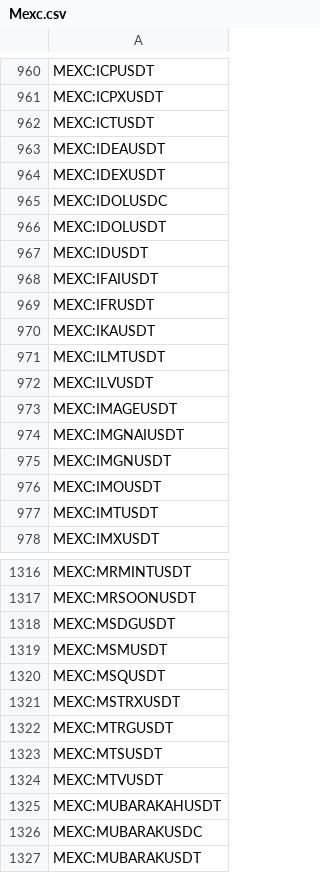
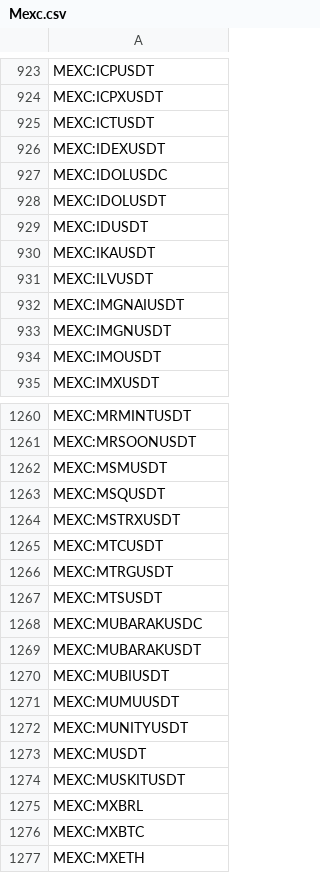
Before and after one commit to CryptowChris/Crypto-Exchanges-Tickers, a CSV file: tickers/Mexc.csv, drawn as a sheet; only a part is shown, gaps mark what is left out; the shorter side is filled out with more unchanged rows; removed rows and columns are numbered as before the commit, all else as after; the diff covers the shown part only; the diff names each change by its address in the sheet, - before the commit and + after, or states it on an @@ line.

Commit message:
Update tickers 2025-08-04
Modified CSV files: tickers/BingX.csv, tickers/Bitget.csv, tickers/Bybit.futures.csv, tickers/CoinEx.csv, tickers/Crypto.com.csv, tickers/CryptoCom.futures.csv, tickers/Gateio.csv, tickers/Kucoin.csv, tickers/Kucoin.futures.csv, tickers/Mexc.csv, tickers/Mexc.futures.csv, tickers/OKX.futures.csv, tickers/Phemex.csv, tickers/Poloniex.csv

Summary of changes:
BingX:
  + Added lines:
    + BINGX:DUCKYUSDTPS
    + BINGX:IKAUSDTPS
    + BINGX:MCNUSDTPS
    + BINGX:TOWNSUSDTPS
    + BINGX:URANUSUSDTPS
    + BINGX:WORTHLESSUSDTPS

Bitget:
  + Added lines:
    + BITGET:AIOUSDT
    + BITGET:CYCUSDT
  - Removed lines:
    - BITGET:ALUUSDT

Bybit.futures:
  + Added lines:
    + BYBIT:BTCUSDT22AUG25.P
    + BYBIT:ETHUSDT22AUG25.P
    + BYBIT:SOLUSDT22AUG25.P
    + BYBIT:SOSOUSDT.P
    + BYBIT:SPECUSDT.P
  - Removed lines:
    - BYBIT:BTCUSDT01AUG25.P
    - BYBIT:ETHUSDT01AUG25.P
    - BYBIT:KOMAUSDT.P
    - BYBIT:MOBILEUSDT.P
    - BYBIT:SOLUSDT01AUG25.P

CoinEx:
  + Added lines:
    + COINEX:IKAUSDT
    + COINEX:MAMOUSDT
    + COINEX:NOICEUSDT

Crypto.com:
  + Added lines:
    + CRYPTOCOM:A2ZUSD

CryptoCom.futures:
  + Added lines:
    + CRYPTOCOM:A2ZUSD

Gateio:
  + Added lines:
    + GATEIO:ABTXUSDT
    + GATEIO:TQQQXUSDT

Kucoin:
  + Added lines:
    + KUCOIN:AIOUSDT
    + KUCOIN:CYCUSDT

Kucoin.futures:
  + Added lines:
    + KUCOIN:IKAUSDTM.P

Mexc:
  + Added lines:
    + MEXC:AIOUSDT
    + MEXC:ASSETMINTUSDT
    + MEXC:COSUSDT
    + MEXC:CYCUSDC
    + MEXC:CYCUSDT
    + MEXC:DARKECLIPSEUSDT
    + MEXC:DIVIUSDT
    + MEXC:GRIDUSDT
    + MEXC:KMDUSDT
    + MEXC:LIORAUSDT
  - Removed lines:
    - MEXC:1CATUSDT
    - MEXC:5SCAPEUSDT
    - MEXC:AGIXTUSDT
    - MEXC:AIOTUSDT
    - MEXC:AIVAUSDT
    - MEXC:ALONUSDT
    - MEXC:ALVIDOUSDT
    - MEXC:AMBUSDT
    - MEXC:BARSIKUSDT
    - MEXC:BEEUSDT
    ...

Mexc.futures:
  + Added lines:
    + MEXC:APLDSTOCKUSDT.P
    + MEXC:CVNASTOCKUSDT.P
    + MEXC:CYCUSDT.P
    + MEXC:EBAYSTOCKUSDT.P
    + MEXC:FIGSTOCKUSDT.P
  - Removed lines:
    - MEXC:DAGUSDT.P
    - MEXC:GORILLABSCUSDT.P
    - MEXC:GPUUSDT.P
    - MEXC:MIXIEUSDT.P
    - MEXC:MOBILEUSDT.P
    - MEXC:NAMUSDT.P
    - MEXC:PINUSDT.P

OKX.futures:
  - Removed lines:
    - OKX:AIDOGEUSDT.P
    - OKX:CSPRUSDT.P
    - OKX:IDUSDT.P
    - OKX
[Summary truncated]

```diff
--- a/tickers/Mexc.csv
+++ b/tickers/Mexc.csv
-row 963: MEXC:IDEAUSDT
-row 968: MEXC:IFAIUSDT
-row 969: MEXC:IFRUSDT
-row 971: MEXC:ILMTUSDT
-row 973: MEXC:IMAGEUSDT
-row 977: MEXC:IMTUSDT
-row 1318: MEXC:MSDGUSDT
+row 1265: MEXC:MTCUSDT
-row 1324: MEXC:MTVUSDT
-row 1325: MEXC:MUBARAKAHUSDT
```
Also changed, not shown: 13 added rows, 108 removed rows and 2 edited cells elsewhere in this file, tickers/BingX.csv, tickers/CoinEx.csv, 11 other files.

◆ ◆ ◆ ◆ ◆ ◆ ◆

■ **What the task requires**
An exact repetition of all the records above is required, excluding the pictures.

■ **Result for this exercise**
Before and after one commit to CryptowChris/Crypto-Exchanges-Tickers, a CSV file: tickers/Mexc.csv, drawn as a sheet; only a part is shown, gaps mark what is left out; the shorter side is filled out with more unchanged rows; removed rows and columns are numbered as before the commit, all else as after; the diff covers the shown part only; the diff names each change by its address in the sheet, - before the commit and + after, or states it on an @@ line.

Commit message:
Update tickers 2025-08-04
Modified CSV files: tickers/BingX.csv, tickers/Bitget.csv, tickers/Bybit.futures.csv, tickers/CoinEx.csv, tickers/Crypto.com.csv, tickers/CryptoCom.futures.csv, tickers/Gateio.csv, tickers/Kucoin.csv, tickers/Kucoin.futures.csv, tickers/Mexc.csv, tickers/Mexc.futures.csv, tickers/OKX.futures.csv, tickers/Phemex.csv, tickers/Poloniex.csv

Summary of changes:
BingX:
  + Added lines:
    + BINGX:DUCKYUSDTPS
    + BINGX:IKAUSDTPS
    + BINGX:MCNUSDTPS
    + BINGX:TOWNSUSDTPS
    + BINGX:URANUSUSDTPS
    + BINGX:WORTHLESSUSDTPS

Bitget:
  + Added lines:
    + BITGET:AIOUSDT
    + BITGET:CYCUSDT
  - Removed lines:
    - BITGET:ALUUSDT

Bybit.futures:
  + Added lines:
    + BYBIT:BTCUSDT22AUG25.P
    + BYBIT:ETHUSDT22AUG25.P
    + BYBIT:SOLUSDT22AUG25.P
    + BYBIT:SOSOUSDT.P
    + BYBIT:SPECUSDT.P
  - Removed lines:
    - BYBIT:BTCUSDT01AUG25.P
    - BYBIT:ETHUSDT01AUG25.P
    - BYBIT:KOMAUSDT.P
    - BYBIT:MOBILEUSDT.P
    - BYBIT:SOLUSDT01AUG25.P

CoinEx:
  + Added lines:
    + COINEX:IKAUSDT
    + COINEX:MAMOUSDT
    + COINEX:NOICEUSDT

Crypto.com:
  + Added lines:
    + CRYPTOCOM:A2ZUSD

CryptoCom.futures:
  + Added lines:
    + CRYPTOCOM:A2ZUSD

Gateio:
  + Added lines:
    + GATEIO:ABTXUSDT
    + GATEIO:TQQQXUSDT

Kucoin:
  + Added lines:
    + KUCOIN:AIOUSDT
    + KUCOIN:CYCUSDT

Kucoin.futures:
  + Added lines:
    + KUCOIN:IKAUSDTM.P

Mexc:
  + Added lines:
    + MEXC:AIOUSDT
    + MEXC:ASSETMINTUSDT
    + MEXC:COSUSDT
    + MEXC:CYCUSDC
    + MEXC:CYCUSDT
    + MEXC:DARKECLIPSEUSDT
    + MEXC:DIVIUSDT
    + MEXC:GRIDUSDT
    + MEXC:KMDUSDT
    + MEXC:LIORAUSDT
  - Removed lines:
    - MEXC:1CATUSDT
    - MEXC:5SCAPEUSDT
    - MEXC:AGIXTUSDT
    - MEXC:AIOTUSDT
    - MEXC:AIVAUSDT
    - MEXC:ALONUSDT
    - MEXC:ALVIDOUSDT
    - MEXC:AMBUSDT
    - MEXC:BARSIKUSDT
    - MEXC:BEEUSDT
    ...

Mexc.futures:
  + Added lines:
    + MEXC:APLDSTOCKUSDT.P
    + MEXC:CVNASTOCKUSDT.P
    + MEXC:CYCUSDT.P
    + MEXC:EBAYSTOCKUSDT.P
    + MEXC:FIGSTOCKUSDT.P
  - Removed lines:
    - MEXC:DAGUSDT.P
    - MEXC:GORILLABSCUSDT.P
    - MEXC:GPUUSDT.P
    - MEXC:MIXIEUSDT.P
    - MEXC:MOBILEUSDT.P
    - MEXC:NAMUSDT.P
    - MEXC:PINUSDT.P

OKX.futures:
  - Removed lines:
    - OKX:AIDOGEUSDT.P
    - OKX:CSPRUSDT.P
    - OKX:IDUSDT.P
    - OKX
[Summary truncated]

```diff
--- a/tickers/Mexc.csv
+++ b/tickers/Mexc.csv
-row 963: MEXC:IDEAUSDT
-row 968: MEXC:IFAIUSDT
-row 969: MEXC:IFRUSDT
-row 971: MEXC:ILMTUSDT
-row 973: MEXC:IMAGEUSDT
-row 977: MEXC:IMTUSDT
-row 1318: MEXC:MSDGUSDT
+row 1265: MEXC:MTCUSDT
-row 1324: MEXC:MTVUSDT
-row 1325: MEXC:MUBARAKAHUSDT
```
Also changed, not shown: 13 added rows, 108 removed rows and 2 edited cells elsewhere in this file, tickers/BingX.csv, tickers/CoinEx.csv, 11 other files.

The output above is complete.